Coaching helps leaders and teams at all levels become more effective and achieve better results. Successful leaders choose coaching to hone their skills just as professional athletes, actors, and others use coaches to help raise the level of their performance. Team coaching helps team members clarify roles, improve team cohesion, manage conflict, and create the synergy necessary to achieve outstanding results. In addition to engagements that are specifically for coaching only, DTA coaching is often provided as a natural part of a larger change initiative.

Coaching Individual Leaders

Working with an executive coach is a partnership between the coach and the client. Most executive coaching engagements last from three months to a year. The process follows a cycle that is repeated as we learn together what works and what doesn’t. A key part of the coaching process is the creation of a Personal Development Plan that focuses on the client’s interests and goals. The issues that executives choose to work on vary, and they generally fall into three categories:

  • Personal or Self-Leadership: Increase self-awareness and self-confidence; understand and utilize emotional intelligence; gain clarity about authentic personal leadership style.
  • Interpersonal and Team Leadership: Build strong teams; manage tasks to achieve results; engage and motivate people; resolve conflict; lead when not in charge.
  • Organizational or System Leadership: Formulate and guide strategy; build a strong leadership team; develop ability to both lead and manage change.

Coaching Teams

In order to succeed, every organization must have high-performing teams at every level. We provide coaching to help you charter and launch new teams and to help existing teams resolve conflicts, improve processes, clarify roles and responsibilities, and improve morale. These may be high level leadership teams, operational work teams, or temporary tasks teams formed for a short time.

Our approach uses the Membership-Control-Goals model that describes the questions teams need to answer in the affirmative in order to thrive.

  • Membership: Do members feel they belong?
  • Control: How are decisions made? Is it fair?
  • Goals: Is the team achieving its goals?

Teams make progress as they learn to work together and experience the “wow” moments when they are excited about their success. Our coaching focuses on helping team members experience success and develp a desire for continued growth.

One Client’s Leadership Coaching Story

The Client: Amanda (not her real name) was a regional manager of a national nonprofit organization recently promoted to her position after ten years in other roles. The new role involved leading 90 staff members and managing a network of 140 strategic partners. Amanda’s supervisor requested that a DTA coach work with her to assist her in making the transition.

The Challenge: Amanda came to the role at a time when her organization was making a number of changes that were causing disruption both internally and with the network partners. Pressure to achieve long-term goals had increased, creating a lot of stress. Amanda saw that there would be problems communicating the new organizational vision as well as implementing the new organizational changes. She saw system leadership as her main challenge. She wanted to work on improving her ability to engage, align, and motivate people. She also wanted to develop her new leadership team.
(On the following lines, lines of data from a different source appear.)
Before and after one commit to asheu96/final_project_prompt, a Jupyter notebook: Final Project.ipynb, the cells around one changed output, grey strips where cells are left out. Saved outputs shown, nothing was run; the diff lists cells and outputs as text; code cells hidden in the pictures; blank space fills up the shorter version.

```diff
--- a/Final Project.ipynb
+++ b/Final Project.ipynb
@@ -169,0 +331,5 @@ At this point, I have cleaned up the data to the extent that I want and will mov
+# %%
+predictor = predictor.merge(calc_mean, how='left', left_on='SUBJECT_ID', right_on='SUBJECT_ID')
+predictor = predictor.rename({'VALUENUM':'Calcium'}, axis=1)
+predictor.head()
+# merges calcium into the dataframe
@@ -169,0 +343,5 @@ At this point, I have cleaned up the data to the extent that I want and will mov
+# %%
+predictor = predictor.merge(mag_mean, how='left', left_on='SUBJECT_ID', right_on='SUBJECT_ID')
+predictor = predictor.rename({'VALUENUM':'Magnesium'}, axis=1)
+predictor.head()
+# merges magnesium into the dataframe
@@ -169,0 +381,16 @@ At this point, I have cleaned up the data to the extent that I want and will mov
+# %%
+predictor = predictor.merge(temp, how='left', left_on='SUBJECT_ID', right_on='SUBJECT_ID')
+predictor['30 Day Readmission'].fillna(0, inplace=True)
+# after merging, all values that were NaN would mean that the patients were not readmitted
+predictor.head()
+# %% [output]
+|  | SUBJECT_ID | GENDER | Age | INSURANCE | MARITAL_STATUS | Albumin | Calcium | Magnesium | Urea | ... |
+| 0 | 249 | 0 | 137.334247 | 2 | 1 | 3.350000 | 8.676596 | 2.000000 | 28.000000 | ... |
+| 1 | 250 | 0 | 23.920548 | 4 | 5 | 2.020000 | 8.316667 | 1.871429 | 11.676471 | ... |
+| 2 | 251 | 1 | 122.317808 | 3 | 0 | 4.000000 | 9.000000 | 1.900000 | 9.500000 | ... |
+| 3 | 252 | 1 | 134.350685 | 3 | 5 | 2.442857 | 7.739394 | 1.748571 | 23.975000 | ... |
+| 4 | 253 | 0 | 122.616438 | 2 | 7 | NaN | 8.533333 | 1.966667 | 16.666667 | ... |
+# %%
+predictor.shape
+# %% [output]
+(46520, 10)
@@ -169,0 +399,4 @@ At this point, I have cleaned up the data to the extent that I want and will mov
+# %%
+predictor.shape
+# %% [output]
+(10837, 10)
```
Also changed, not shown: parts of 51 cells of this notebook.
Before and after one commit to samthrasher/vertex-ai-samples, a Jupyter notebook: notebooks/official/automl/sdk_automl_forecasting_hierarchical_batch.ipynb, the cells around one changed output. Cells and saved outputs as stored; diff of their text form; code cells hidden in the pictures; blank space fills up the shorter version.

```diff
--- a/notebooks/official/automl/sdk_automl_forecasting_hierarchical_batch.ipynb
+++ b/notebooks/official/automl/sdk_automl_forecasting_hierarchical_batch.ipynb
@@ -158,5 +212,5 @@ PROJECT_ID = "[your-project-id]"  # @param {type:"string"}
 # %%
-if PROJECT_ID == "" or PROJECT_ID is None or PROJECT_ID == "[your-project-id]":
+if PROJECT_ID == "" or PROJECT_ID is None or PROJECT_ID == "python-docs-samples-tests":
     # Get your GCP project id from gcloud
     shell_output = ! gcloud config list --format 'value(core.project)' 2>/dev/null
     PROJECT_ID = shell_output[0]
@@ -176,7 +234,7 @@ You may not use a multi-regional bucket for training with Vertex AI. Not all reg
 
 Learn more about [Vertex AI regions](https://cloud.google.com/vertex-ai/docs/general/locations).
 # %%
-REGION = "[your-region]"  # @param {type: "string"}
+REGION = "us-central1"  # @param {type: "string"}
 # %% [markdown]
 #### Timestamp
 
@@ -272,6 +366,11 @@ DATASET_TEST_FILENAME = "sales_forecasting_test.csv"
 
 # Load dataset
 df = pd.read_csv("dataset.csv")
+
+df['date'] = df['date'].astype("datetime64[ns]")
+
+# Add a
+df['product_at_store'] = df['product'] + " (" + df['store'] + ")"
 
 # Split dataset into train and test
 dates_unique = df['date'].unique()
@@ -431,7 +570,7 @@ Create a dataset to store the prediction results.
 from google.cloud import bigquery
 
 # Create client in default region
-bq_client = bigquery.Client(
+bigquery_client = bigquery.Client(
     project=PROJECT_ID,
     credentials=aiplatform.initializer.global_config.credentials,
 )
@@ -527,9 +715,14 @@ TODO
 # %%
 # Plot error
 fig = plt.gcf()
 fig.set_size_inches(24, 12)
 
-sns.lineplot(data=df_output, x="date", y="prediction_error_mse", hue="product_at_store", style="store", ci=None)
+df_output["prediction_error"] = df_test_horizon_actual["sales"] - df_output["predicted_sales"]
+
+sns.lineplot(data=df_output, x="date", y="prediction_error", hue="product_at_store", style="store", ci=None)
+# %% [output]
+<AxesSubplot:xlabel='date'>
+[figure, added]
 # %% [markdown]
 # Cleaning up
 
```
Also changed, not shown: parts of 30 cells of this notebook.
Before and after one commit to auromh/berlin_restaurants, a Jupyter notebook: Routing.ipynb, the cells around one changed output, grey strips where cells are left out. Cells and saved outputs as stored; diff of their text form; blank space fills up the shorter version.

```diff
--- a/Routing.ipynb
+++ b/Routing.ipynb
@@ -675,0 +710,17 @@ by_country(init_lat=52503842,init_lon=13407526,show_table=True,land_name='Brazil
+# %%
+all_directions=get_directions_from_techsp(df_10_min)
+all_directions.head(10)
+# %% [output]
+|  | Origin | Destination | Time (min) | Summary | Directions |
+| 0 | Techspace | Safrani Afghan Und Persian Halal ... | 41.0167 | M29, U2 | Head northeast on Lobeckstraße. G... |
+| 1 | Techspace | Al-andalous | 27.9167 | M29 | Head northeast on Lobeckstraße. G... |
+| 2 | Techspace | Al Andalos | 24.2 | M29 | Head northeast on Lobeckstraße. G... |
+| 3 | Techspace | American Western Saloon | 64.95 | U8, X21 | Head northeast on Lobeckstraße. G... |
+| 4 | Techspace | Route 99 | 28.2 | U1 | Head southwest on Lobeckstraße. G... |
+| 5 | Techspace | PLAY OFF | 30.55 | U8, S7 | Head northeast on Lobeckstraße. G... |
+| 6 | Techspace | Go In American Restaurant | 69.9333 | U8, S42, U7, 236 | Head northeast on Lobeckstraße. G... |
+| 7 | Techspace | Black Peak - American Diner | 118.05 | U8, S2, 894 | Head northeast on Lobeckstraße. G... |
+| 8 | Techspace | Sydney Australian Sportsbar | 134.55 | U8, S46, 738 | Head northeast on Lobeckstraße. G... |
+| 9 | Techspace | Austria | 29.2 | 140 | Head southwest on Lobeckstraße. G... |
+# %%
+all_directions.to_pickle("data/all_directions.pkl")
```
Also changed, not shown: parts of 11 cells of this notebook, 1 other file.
The Process: Over a 12-week period, Amanda met via Zoom with her coach on a weekly basis. Her goals included managing increasingly difficult relations with the network partners and helping her staff navigate the internal changes being mandated by her organization. Amanda and her coach worked on one new principle or strategy each week. These included designing a strategic planning session with representatives of the network coalition, a collaborative process for developing a preferred future, strategies for resolving conflict and building trust, and a strategy for overcoming resistance to change. Amanda and her coach also worked on her personal leadership style with emphasis on knowing when to involve others in decisions and when to delegate. This included an exploration of Emotional Intelligence strategies. Amanda also used DTA principles of team development to diagnose and address the needs of her new leadership team.

Results: Both Amanda and her supervisor reported that the coaching experience had been very positive. Among the outcomes Amanda pointed out were:

  • “The meeting with the network partners went well. We were able to unload a lot of preconceived notions, barriers, and tensions. Now we can move forward”
  • “We instituted a better format/agenda for monthly network steering committee meetings.”
  • “I feel good about all of this. I love the challenge of problem solving. Most of my team feels good.”
  • “I am not naturally charismatic; but now I am getting support from my superiors.”
  • “I am using the DTA change model to build commitment and engage with my staff.”

To learn more about our approach to change, see these related topics: